That slowing of healthcare inflation, fueled in part by reduced federal funding, has mixed credit implications for not-for-profit hospitals, Moody's notes. Pascaris, however, says four years of significantly lower healthcare inflation cannot be attributed solely to the slow economy or reduced revenues.
"That first couple of years of that low pace of healthcare inflation, folks were attributing it to the Great Recession and higher unemployment and people with jobs either losing health insurance or being transferred to high-deductible plans. All of those things certainly were a factor," he says. "But now that we are at a multi-year trend of this kind of inflation in our view a component of this has to do with improved management in the sector driving down a lower sector-wide rate of inflation."
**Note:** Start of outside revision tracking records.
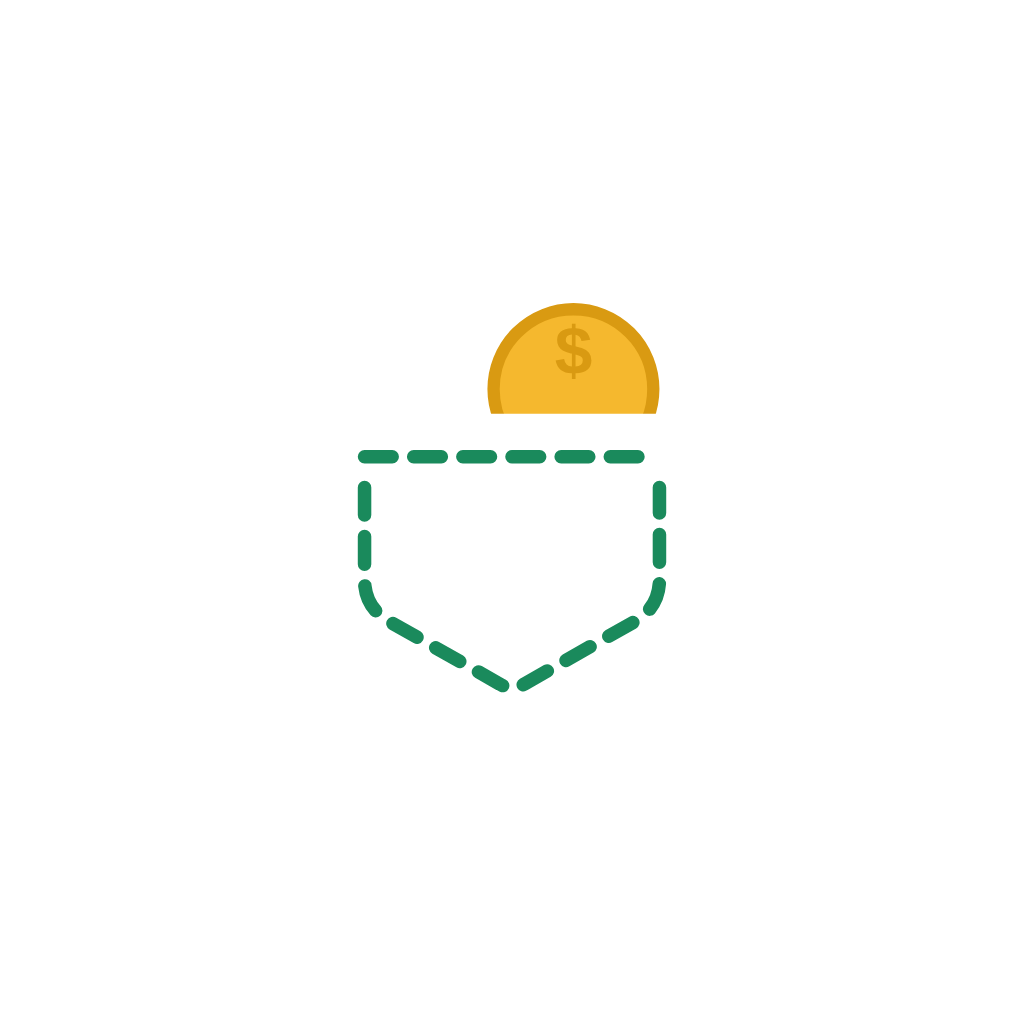
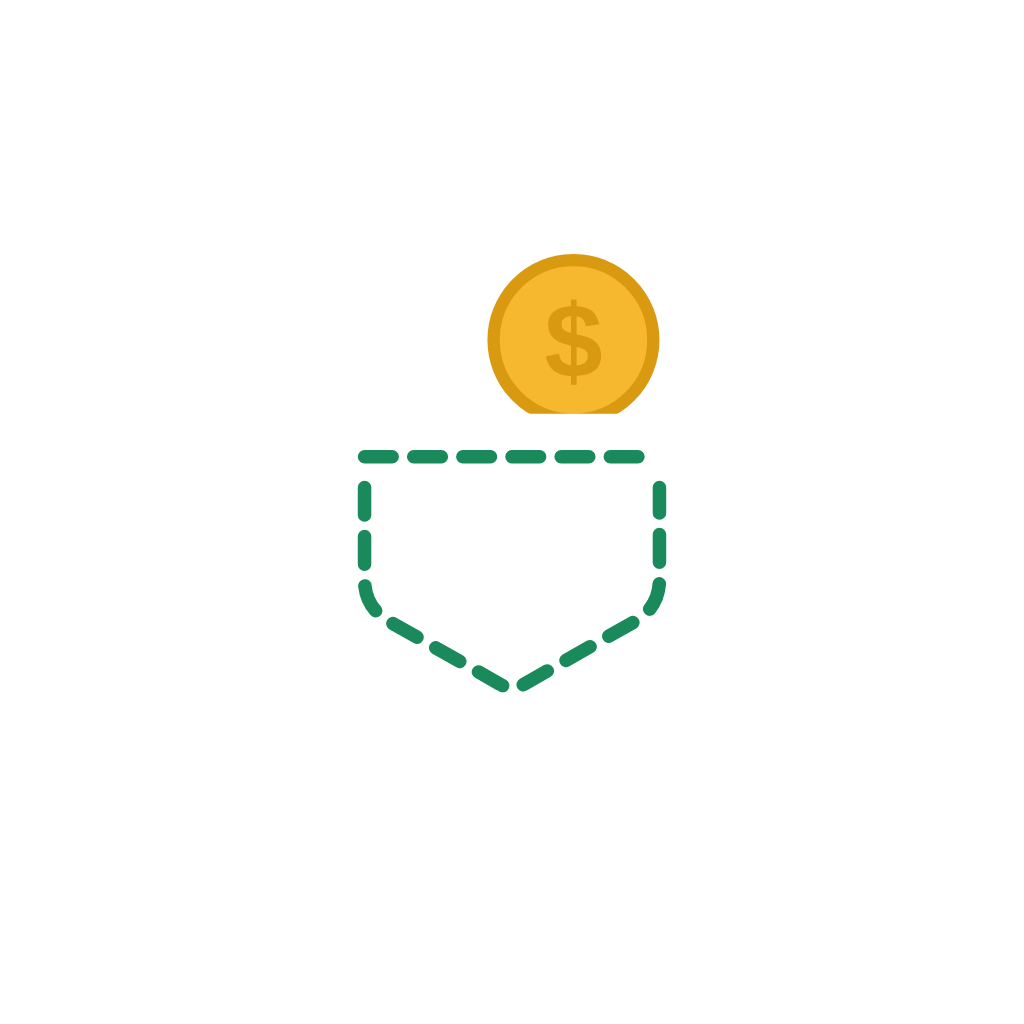
App: cifrão maior e centralizado na moeda do ícone
A moeda sobe e aparece quase inteira atrás do bolso, com o cifrão maior
no meio dela (ícones, splash e abertura animada).

Claude-Session: https://claude.ai/code/session_01BN2ESG3kmCRLfmVBh9Atqc

Changed region(s): [[0.4688, 0.25, 0.6562, 0.4062]]

diff --git a/mobile/src/lib/marca.js b/mobile/src/lib/marca.js
@@ -5,8 +5,10 @@ export const MARCA = {
   verdeEscuro: "#0f5c3d",
   moeda: "#f5b82e",
   moedaBorda: "#d99a12",
-  // Moeda atrás do bolso, com a metade de cima aparecendo
-  moedaCentro: { x: 60, y: 30, raio: 13 },
+  // Moeda atrás do bolso, quase inteira à mostra
+  moedaCentro: { x: 60, y: 22, raio: 13 },
+  // Cifrão no meio da moeda (y é a linha de base do texto, por isso fica abaixo do centro)
+  cifrao: { tamanho: 17, y: 28 },
   bolso: "M20 34 H80 V62 Q80 69 74 72.5 L54.5 83.5 Q50 86 45.5 83.5 L26 72.5 Q20 69 20 62 Z",
   // Costura: o contorno de dentro e a bainha de cima, tracejados
   costura: "M26 46 V61 Q26 65.5 30 67.8 L48 78 Q50 79.2 52 78 L70 67.8 Q74 65.5 74 61 V46",

diff --git a/mobile/src/componentes/abertura.js b/mobile/src/componentes/abertura.js
@@ -18,7 +18,7 @@ function Moeda() {
     <Svg width={TAMANHO} height={TAMANHO} viewBox="0 0 100 100">
       <G transform={AJUSTE}>
         <Circle cx={x} cy={y} r={raio} fill={MARCA.moeda} stroke={MARCA.moedaBorda} strokeWidth={2} />
-        <TextoSvg x={x} y={y - 2.5} fontSize={11} fontWeight="700" fill={MARCA.moedaBorda} textAnchor="middle" fontFamily="sans-serif">
+        <TextoSvg x={x} y={MARCA.cifrao.y} fontSize={MARCA.cifrao.tamanho} fontWeight="700" fill={MARCA.moedaBorda} textAnchor="middle" fontFamily="sans-serif">
           $
         </TextoSvg>
       </G>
Medicare and Medicaid spending now represent 23% of the federal budget, the largest slice. The CBO has projected that by 2020 spending on Medicare and Medicaid will be cut by $200 billion less than what it had projected for the programs in March 2010. Because Medicare and Medicaid combined generate about 57% of gross revenues for most not-for-profit hospitals, the effects of any funding cuts are significant.
"On balance, however, we view the trend favorably for the industry as it drives management efforts across the sector over multiple years to control spending and portends a more efficient delivery model than in past years," Moody' says in Lower US Healthcare Inflation is Credit Positive for Not-for-Profit Hospitals.
"The trick," Pascaris says, "is going to be on the expense management side of things keeping that pace moving forward."